The problem =
Retype each entry below exactly. Do not carry any image over.

Source material =
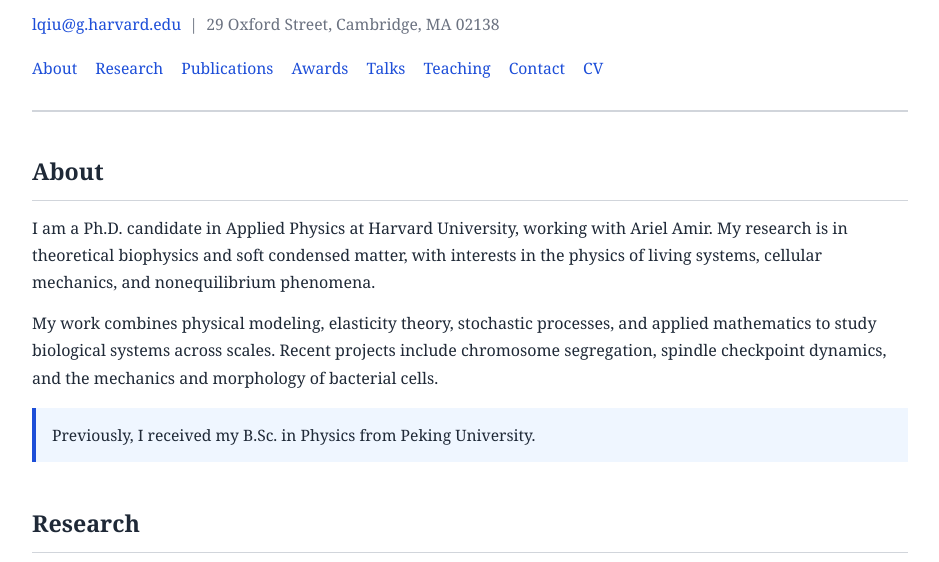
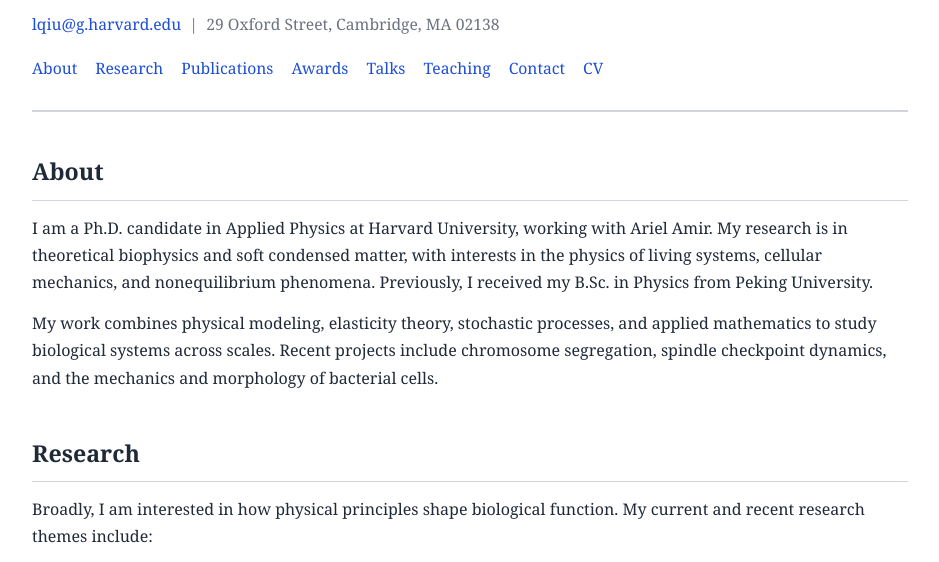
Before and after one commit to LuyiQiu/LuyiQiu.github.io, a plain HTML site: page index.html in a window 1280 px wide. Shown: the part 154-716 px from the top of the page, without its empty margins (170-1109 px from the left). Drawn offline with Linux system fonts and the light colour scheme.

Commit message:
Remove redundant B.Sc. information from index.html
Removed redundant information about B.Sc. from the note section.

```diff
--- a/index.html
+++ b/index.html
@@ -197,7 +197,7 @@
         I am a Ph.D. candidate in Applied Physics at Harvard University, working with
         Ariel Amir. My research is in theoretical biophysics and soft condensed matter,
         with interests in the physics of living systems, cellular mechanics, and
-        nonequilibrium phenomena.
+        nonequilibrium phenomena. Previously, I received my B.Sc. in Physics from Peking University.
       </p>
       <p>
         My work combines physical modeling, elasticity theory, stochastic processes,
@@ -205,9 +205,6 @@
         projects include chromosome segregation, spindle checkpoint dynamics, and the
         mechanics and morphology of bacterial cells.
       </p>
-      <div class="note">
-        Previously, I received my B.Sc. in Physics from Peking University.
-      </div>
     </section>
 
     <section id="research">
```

Task answer =
Before and after one commit to LuyiQiu/LuyiQiu.github.io, a plain HTML site: page index.html in a window 1280 px wide. Shown: the part 154-716 px from the top of the page, without its empty margins (170-1109 px from the left). Drawn offline with Linux system fonts and the light colour scheme.

Commit message:
Remove redundant B.Sc. information from index.html
Removed redundant information about B.Sc. from the note section.

```diff
--- a/index.html
+++ b/index.html
@@ -197,7 +197,7 @@
         I am a Ph.D. candidate in Applied Physics at Harvard University, working with
         Ariel Amir. My research is in theoretical biophysics and soft condensed matter,
         with interests in the physics of living systems, cellular mechanics, and
-        nonequilibrium phenomena.
+        nonequilibrium phenomena. Previously, I received my B.Sc. in Physics from Peking University.
       </p>
       <p>
         My work combines physical modeling, elasticity theory, stochastic processes,
@@ -205,9 +205,6 @@
         projects include chromosome segregation, spindle checkpoint dynamics, and the
         mechanics and morphology of bacterial cells.
       </p>
-      <div class="note">
-        Previously, I received my B.Sc. in Physics from Peking University.
-      </div>
     </section>
 
     <section id="research">
```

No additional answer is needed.